Plastic is made with many products, which include but are not limited to: cellulose, coal, natural gas, salt, and crude oil. (source)
Extra additives in a plastic are also really common, usually with a purpose like making the product: more stable, flame resistant, lubricated, a different color, less slippery, and more.
Does Plastic Qualify As A Mineral?
No, plastic does not qualify, primarily because plastic does not exist in nature.
While plastic is made up of many materials that do exist in nature (crude oil, cellulose, salt, etc), the combination of these materials in its resulting form does not exist in nature without the involvement of humans.
For the record, plastic does meet other qualifications to be considered a mineral, such as being a solid.
There’s an argument that certain types of plastics (especially those many by the same company) are chemically consistent, though plastic will definitely vary in composition depend on where the material was made.
It may still contain organic substances from the base materials (which disqualifies it), though we would never think to consider plastic as “organic” in any way (quite the opposite).
Finally, plastic may or may not have a consistent internal structure.
The way the molecules line up and whether they are bonded to each other depends on the plastic, the method of manufacturing, and other materials/additives added during the process to influence the physical characteristics of the product (such as color).
In the end, plastic comes nowhere near meeting the mineral criteria.
Examples of Minerals
There are geological minerals, and there are nutritional minerals.
While there is some crossover, the qualifications for either are not the same.
Geologically speaking, the following materials are some examples of minerals: salt, iron, diamonds, pyrite, stibnite, bornite, galena, hematite, quartz, and calcite.
Nutritionally speaking, the following materials are some examples of minerals: calcium, copper, fluorite, selenium, and potassium.
As you can see, these mineral examples are much simpler, do not contain anywhere near the number of materials, and can be found in nature.
As noted above, plastic does not meet the requirements to be considered a mineral.

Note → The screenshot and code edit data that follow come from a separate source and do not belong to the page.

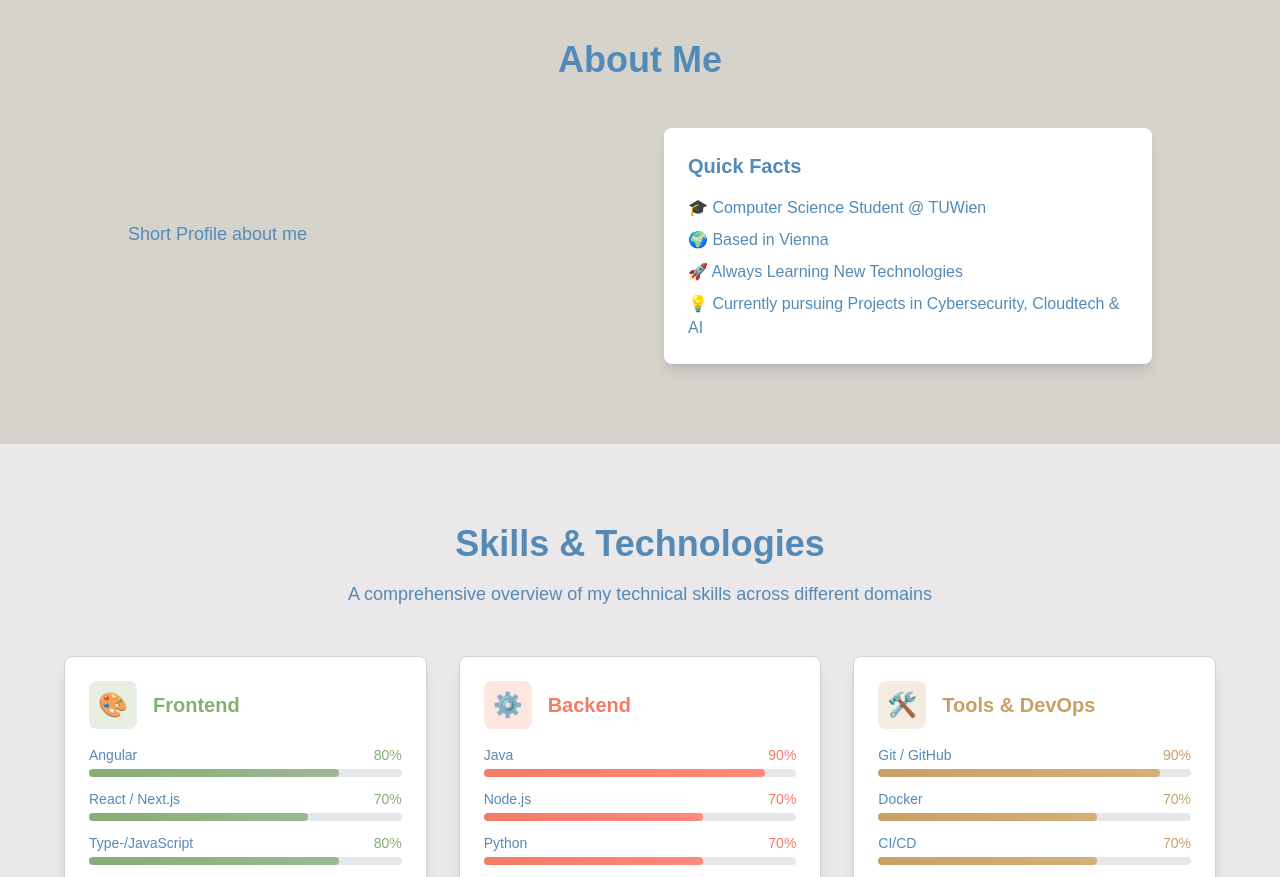
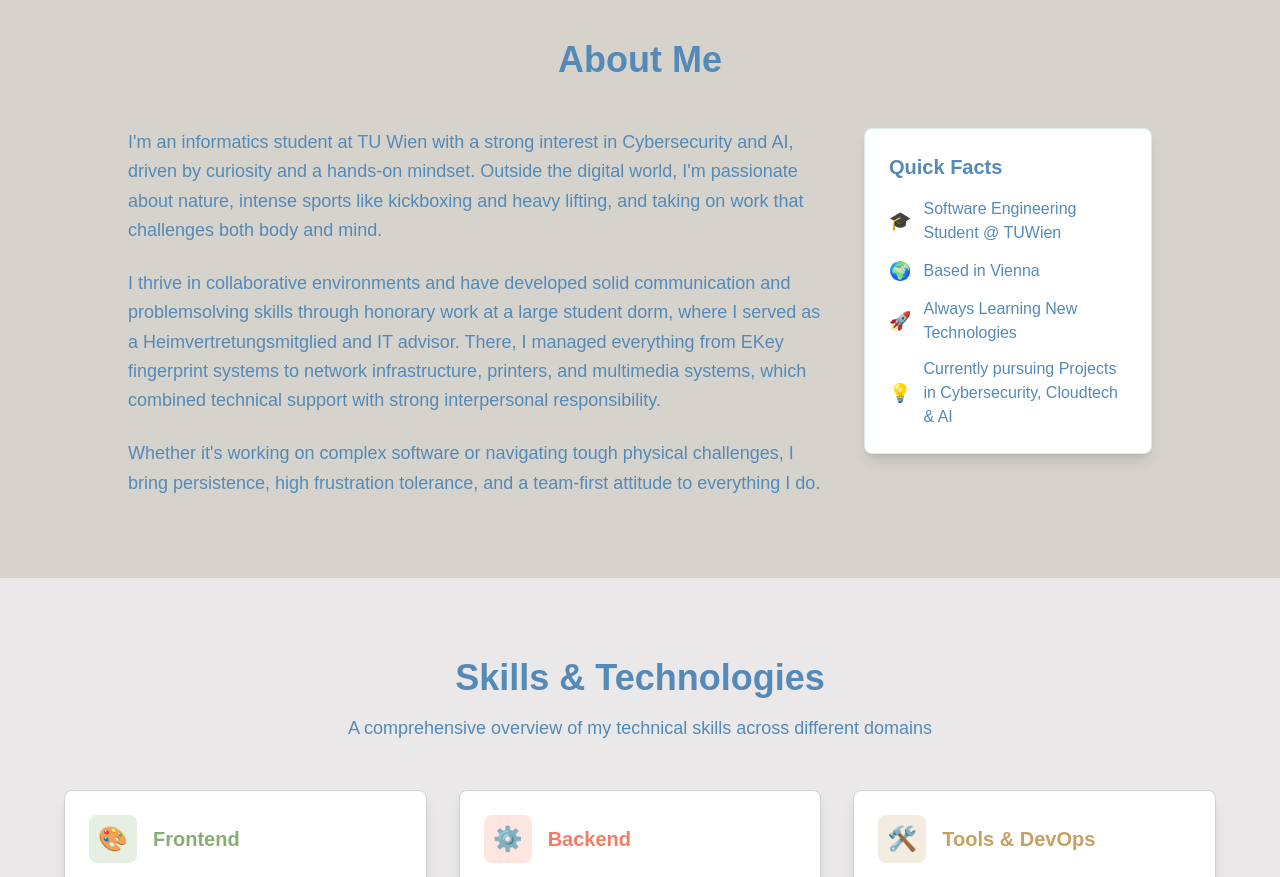
Before and after one commit to Sykios/Portfolio, a Next.js app: page / in a window 1280 px wide. Shown: the part 840-1717 px from the top of the page. Built offline with nearby package versions, Linux system fonts and the light colour scheme.

Commit message:
feat(home): Update introduction and profile details in the Home section
- Write introduction
- Write short profile
- Reposition quick facts field

```diff
--- a/src/app/page.tsx
+++ b/src/app/page.tsx
@@ -31,7 +31,7 @@ export default function Home() {
           </h1>
 
           <p className="text-xl sm:text-2xl text-[#548AB7] dark:text-gray-300 mb-8 max-w-3xl mx-auto">
-            One-liner introduction
+            Informatics student blending software engineering skills with strong communication and teamwork
           </p>
 
           <div className="flex flex-col sm:flex-row gap-4 justify-center items-center">
@@ -56,21 +56,45 @@ export default function Home() {
         <div className="max-w-5xl mx-auto">
           <h2 className="text-3xl sm:text-4xl font-bold text-center mb-12 text-[#548AB7] dark:text-white">About Me</h2>
 
-          <div className="grid md:grid-cols-2 gap-12 items-center">
-            <div>
-              <p className="text-lg text-[#548AB7] dark:text-gray-300 mb-6">
-                Short Profile about me
+                    <div className="relative">
+            {/* Main Profile Text */}
+            <div className="pr-0 md:pr-80">
+              <p className="text-lg text-[#548AB7] dark:text-gray-300 mb-6 leading-relaxed">
+                I'm an informatics student at TU Wien with a strong interest in Cybersecurity and AI, driven by curiosity and a hands-on mindset.
+                Outside the digital world, I'm passionate about nature, intense sports like kickboxing and heavy lifting, and taking on work that challenges both body and mind.
+              </p>
+              <p className="text-lg text-[#548AB7] dark:text-gray-300 mb-6 leading-relaxed">
+                I thrive in collaborative environments and have developed solid communication and problemsolving skills through honorary work at a large student dorm, where I served as a Heimvertretungsmitglied and IT advisor.
+                There, I managed everything from EKey fingerprint systems to network infrastructure, printers, and multimedia systems, which combined technical support with strong interpersonal responsibility.
+              </p>
+              <p className="text-lg text-[#548AB7] dark:text-gray-300 leading-relaxed">
+                Whether it's working on complex software or navigating tough physical challenges, I bring persistence, high frustration tolerance, and a team-first attitude to everything I do.
               </p>
             </div>
 
-            <div className="bg-white dark:bg-gray-800 p-6 rounded-lg shadow-lg">
-              <h3 className="text-xl font-semibold mb-4 text-[#548AB7] dark:text-white">Quick Facts</h3>
-              <ul className="space-y-2 text-[#548AB7] dark:text-gray-300">
-                <li>🎓 Computer Science Student @ TUWien</li>
-                <li>🌍 Based in Vienna</li>
-                <li>🚀 Always Learning New Technologies</li>
-                <li>💡 Currently pursuing Projects in Cybersecurity, Cloudtech & AI</li>
-              </ul>
+            {/* Quick Facts Box - Positioned in top right */}
+            <div className="static md:absolute md:top-0 md:right-0 mt-8 md:mt-0 w-full md:w-72">
+              <div className="bg-white dark:bg-gray-800 p-6 rounded-lg shadow-lg border border-[#548AB7]/20 dark:border-gray-600">
+                <h3 className="text-xl font-semibold mb-4 text-[#548AB7] dark:text-white">Quick Facts</h3>
+                <ul className="space-y-3 text-[#548AB7] dark:text-gray-300">
+                  <li className="flex items-center">
+                    <span className="text-lg mr-3">🎓</span>
+                    <span>Software Engineering Student @ TUWien</span>
+                  </li>
+                  <li className="flex items-center">
+                    <span className="text-lg mr-3">🌍</span>
+                    <span>Based in Vienna</span>
+                  </li>
+                  <li className="flex items-center">
+                    <span className="text-lg mr-3">🚀</span>
+                    <span>Always Learning New Technologies</span>
+                  </li>
+                  <li className="flex items-center">
+                    <span className="text-lg mr-3">💡</span>
+                    <span>Currently pursuing Projects in Cybersecurity, Cloudtech & AI</span>
+                  </li>
+                </ul>
+              </div>
             </div>
           </div>
         </div>
```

But other common materials you know of might, such as: air, steel, sugar, gravel, hydrogen, gasoline, tupperware, concrete, glass, or oyster shell.